Sept 3: Facebook: We started looking for flights to get back east or to Ramstein from Travis AFB. Many flight schedules are posted on Facebook now.

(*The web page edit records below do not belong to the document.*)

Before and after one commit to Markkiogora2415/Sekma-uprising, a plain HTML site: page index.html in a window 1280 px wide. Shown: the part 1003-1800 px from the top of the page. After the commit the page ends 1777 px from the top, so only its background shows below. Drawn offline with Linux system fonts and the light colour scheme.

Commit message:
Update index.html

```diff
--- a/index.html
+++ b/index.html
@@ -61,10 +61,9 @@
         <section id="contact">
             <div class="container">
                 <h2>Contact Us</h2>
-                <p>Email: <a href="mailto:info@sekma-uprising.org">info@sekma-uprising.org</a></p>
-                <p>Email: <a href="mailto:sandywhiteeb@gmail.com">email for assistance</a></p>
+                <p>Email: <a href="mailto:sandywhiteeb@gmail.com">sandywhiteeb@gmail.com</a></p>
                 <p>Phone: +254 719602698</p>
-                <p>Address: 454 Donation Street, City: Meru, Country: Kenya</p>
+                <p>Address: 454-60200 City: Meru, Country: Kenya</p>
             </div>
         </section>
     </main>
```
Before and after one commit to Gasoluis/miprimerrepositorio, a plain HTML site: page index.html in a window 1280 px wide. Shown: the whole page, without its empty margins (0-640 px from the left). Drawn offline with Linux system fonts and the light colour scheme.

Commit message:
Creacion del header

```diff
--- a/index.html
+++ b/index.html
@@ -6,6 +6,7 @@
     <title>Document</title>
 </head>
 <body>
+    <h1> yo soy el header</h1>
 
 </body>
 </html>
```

Sept 9: Dover AFB, DE: At Ft. Meade in the Sept 6: Travis: We arrived morning, we strategized at Travis AFB, CA, and put with three other couples, our car in long-term parking also wondering what to across the base from the Pax do next. Two couples Terminal. After checking in, decided to rent a car Sinda and Mike Slagle take a moment from touring Paris to pose we learned there is a new together, go back to for a photo in front of the Eiffel Tower (top photo) and the the and closer parking lot for Charleston, SC, and try Tuileries (bottom photo). (Photos provided by the Slagles) travelers who will only be again another day. Howgone 30 days or less. We ever, Felix and Debra caught a flight to Andrews AFB, MD, Relax Transportation, 301 203from San Antonio wanted to continue on a C17. Our flight was listed at 2235 6819). John, the driver, suggested we trying now. We decided to rent a car at go to the Presidential Inn anyway and we took off at 0100. BWI together and drive to Dover AFB since they have a list of nearby hotels where we could possibly catch a flight Sept 7: Andrews AFB: We arrived in the lobby. We did and lucked out! to Rota NAS, Spain. It isn't RamSomeone canceled their reservation at Andrews after the terminal had stein, but it sure is Europe! closed, so I called the Presidential Inn while we were standing there. From We had checked in at the Eagles' for a room. They were full but gave me Andrews, it did not look promising to Nest Inn at Dover, but discovered a get to Ramstein. What to do? the name of a shuttle service (Just 0100 flight to Rota. We signed up for R&R Travel News® Report 247 • Jan-Feb 2013 • Volume 43, No. 1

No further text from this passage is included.